Web page edit records
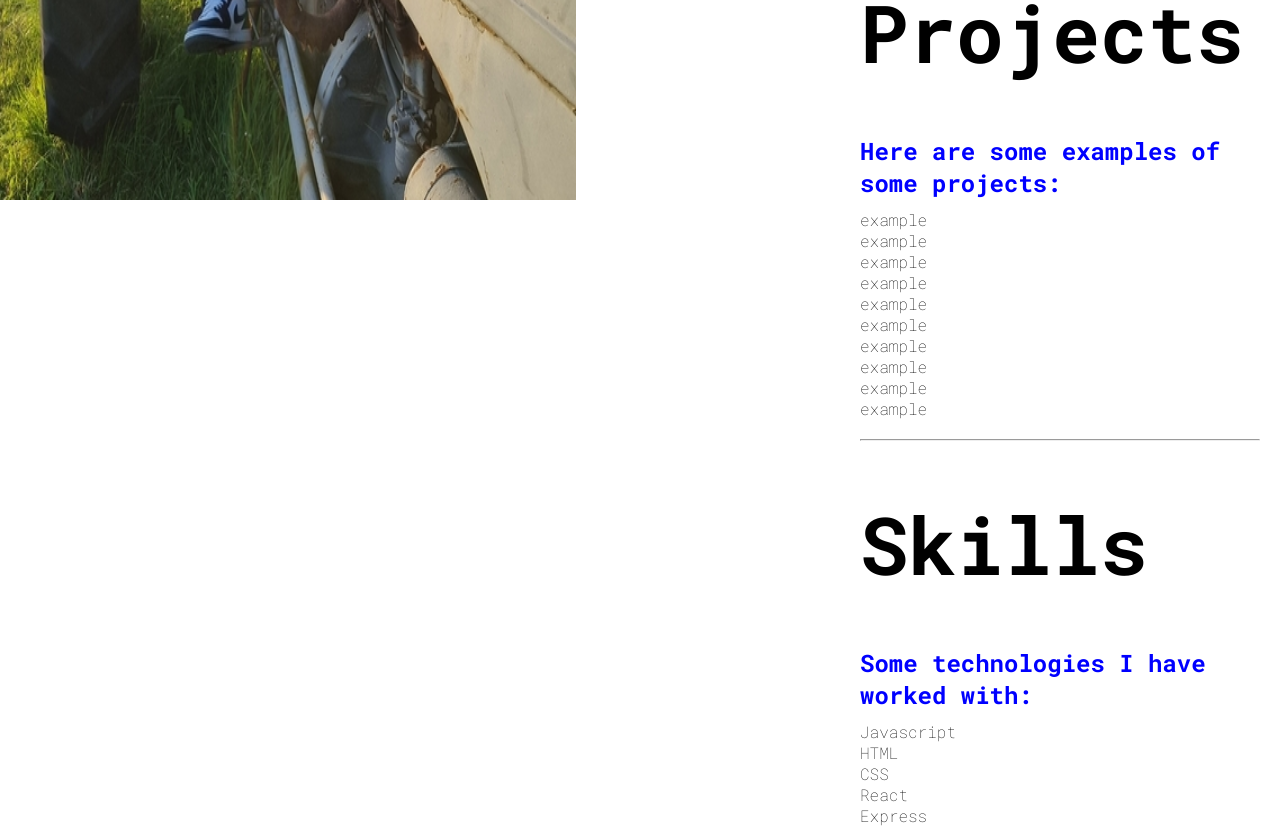
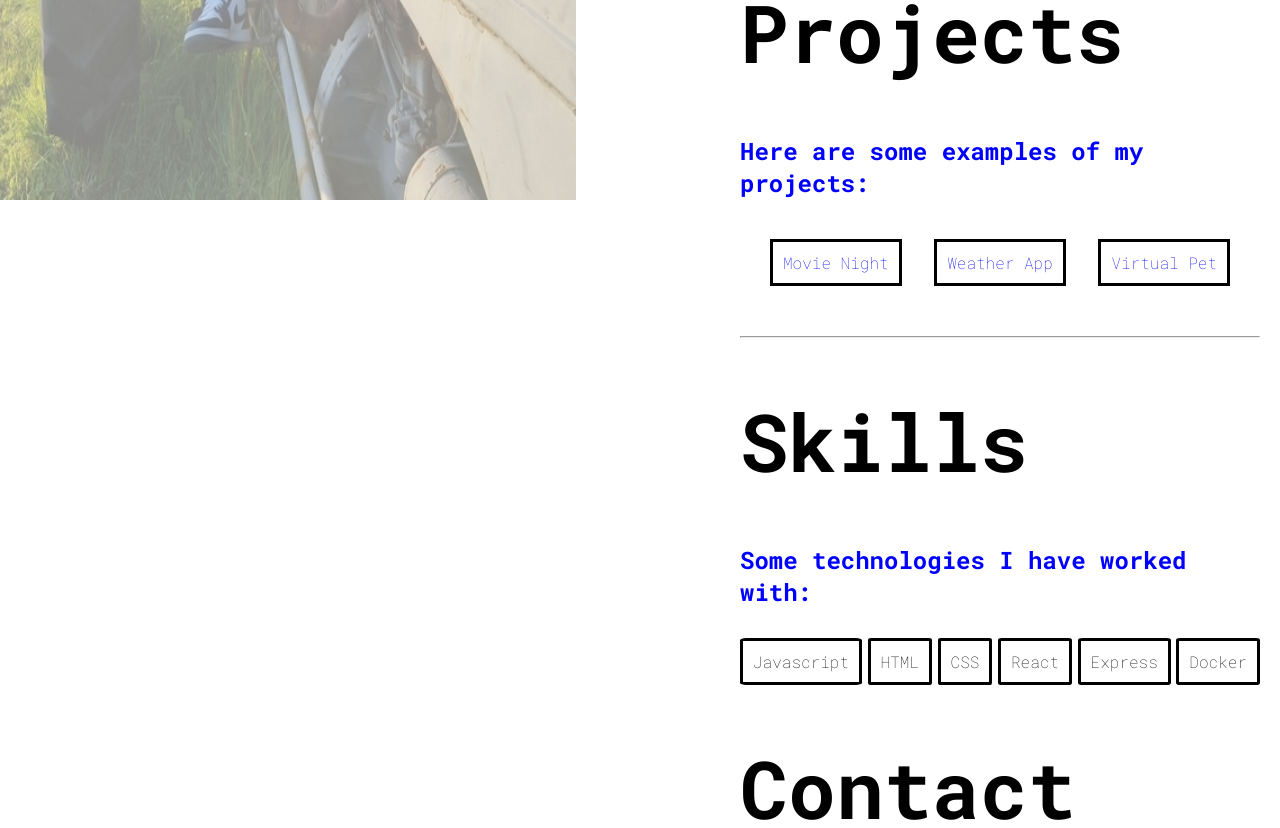
Before and after one commit to hughesblues94/react-portfolio, a React (Create React App) app: page / in a window 1280 px wide. Shown: the part 600-1428 px from the top of the page. Built offline with nearby package versions, Linux system fonts and the light colour scheme.

Commit message:
fixed navbar

```diff
--- a/src/components/Bio.css
+++ b/src/components/Bio.css
@@ -1,7 +1,7 @@
 .container {
   padding: 20px;
   z-index: 1;
-  margin-left: 105vh;
+  margin-left: 90vh;
 }
 
 h1 {
@@ -14,12 +14,31 @@ h1 {
   padding-top: 50px;
 }
 
+.project-cards {
+  display: flex;
+  padding: 30px;
+  justify-content: space-between;
+}
+
 #contact {
   padding-top: 50px;
 }
 
 #skills {
   padding-top: 50px;
+}
+
+.technologies {
+  display: flex;
+  justify-content: space-between;
+  flex-wrap: wrap;
+}
+
+.technologies > p {
+  border: solid;
+  margin-top: 20px;
+  padding: 10px;
+  border-radius: 5%;
 }
 
 h2 {
--- a/src/components/Bio.jsx
+++ b/src/components/Bio.jsx
@@ -1,6 +1,5 @@
 import "./Bio.css";
-import Button from "./Button.jsx";
-
+import ProjectCard from "./ProjectCard";
 const Bio = () => {
   return (
     <div className="container">
@@ -17,28 +16,34 @@ const Bio = () => {
       <h1 id="projects" className="projects">
         Projects
       </h1>
-      <h2>Here are some examples of some projects:</h2>
-      <p>example</p>
-      <p>example</p>
-      <p>example</p>
-      <p>example</p>
-      <p>example</p>
-      <p>example</p>
-      <p>example</p>
-      <p>example</p>
-      <p>example</p>
-      <p>example</p>
+      <h2>Here are some examples of my projects:</h2>
+      <div className="project-cards">
+        <ProjectCard
+          name={"Movie Night"}
+          link={"https://github.com/hughesblues94/movie-night"}
+        />
+        <ProjectCard
+          name={"Weather App"}
+          link={"https://github.com/hughesblues94/weather-app"}
+        />
+        <ProjectCard
+          name={"Virtual Pet"}
+          link={"https://github.com/hughesblues94/virtual-pet"}
+        />
+      </div>
       <hr></hr>
 
       <h1 id="skills">Skills</h1>
 
       <h2>Some technologies I have worked with:</h2>
-      <p>Javascript</p>
-      <p>HTML</p>
-      <p>CSS</p>
-      <p>React</p>
-      <p>Express</p>
-
+      <div className="technologies">
+        <p>Javascript</p>
+        <p>HTML</p>
+        <p>CSS</p>
+        <p>React</p>
+        <p>Express</p>
+        <p>Docker</p>
+      </div>
       <h1 id="contact">Contact</h1>
       <h2>Find me on socials:</h2>
     </div>
--- a/src/components/Image.css
+++ b/src/components/Image.css
@@ -2,4 +2,5 @@
   position: fixed;
   width: 45vw;
   height: 100vh;
+  opacity: 0.5;
 }
--- a/src/components/Navbar.css
+++ b/src/components/Navbar.css
@@ -8,10 +8,12 @@
 }
 
 .navbar {
+  margin-top: 30px;
   top: 0;
   position: fixed;
   width: 100%;
   z-index: 10;
+  background-color: white;
 }
 
 .link {
@@ -42,7 +44,6 @@
   font-weight: 700;
 }
 ul {
-  margin: 30px;
   list-style: none;
   display: flex;
   border-radius: 50px;
--- a/src/components/Navbar.jsx
+++ b/src/components/Navbar.jsx
@@ -1,5 +1,4 @@
 import "./Navbar.css";
-import Button from "./Button";
 
 const Navbar = () => {
   return (
--- /dev/null
+++ b/src/components/ProjectCard.css
@@ -0,0 +1,4 @@
+.card {
+  border-style: solid;
+  padding: 10px;
+}
--- /dev/null
+++ b/src/components/ProjectCard.jsx
@@ -0,0 +1,11 @@
+import "./ProjectCard.css";
+
+const ProjectCard = ({ name, link }) => {
+  return (
+    <div className="card">
+      <a href={link}>{name}</a>
+    </div>
+  );
+};
+
+export default ProjectCard;
```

> **TRY IT**:
Please copy every line in the entries where "ProjectCard" appears.

> **TASK RESPONSE**:
+import ProjectCard from "./ProjectCard";
+        <ProjectCard
+        <ProjectCard
+        <ProjectCard
+++ b/src/components/ProjectCard.css
+++ b/src/components/ProjectCard.jsx
+import "./ProjectCard.css";
+const ProjectCard = ({ name, link }) => {
+export default ProjectCard;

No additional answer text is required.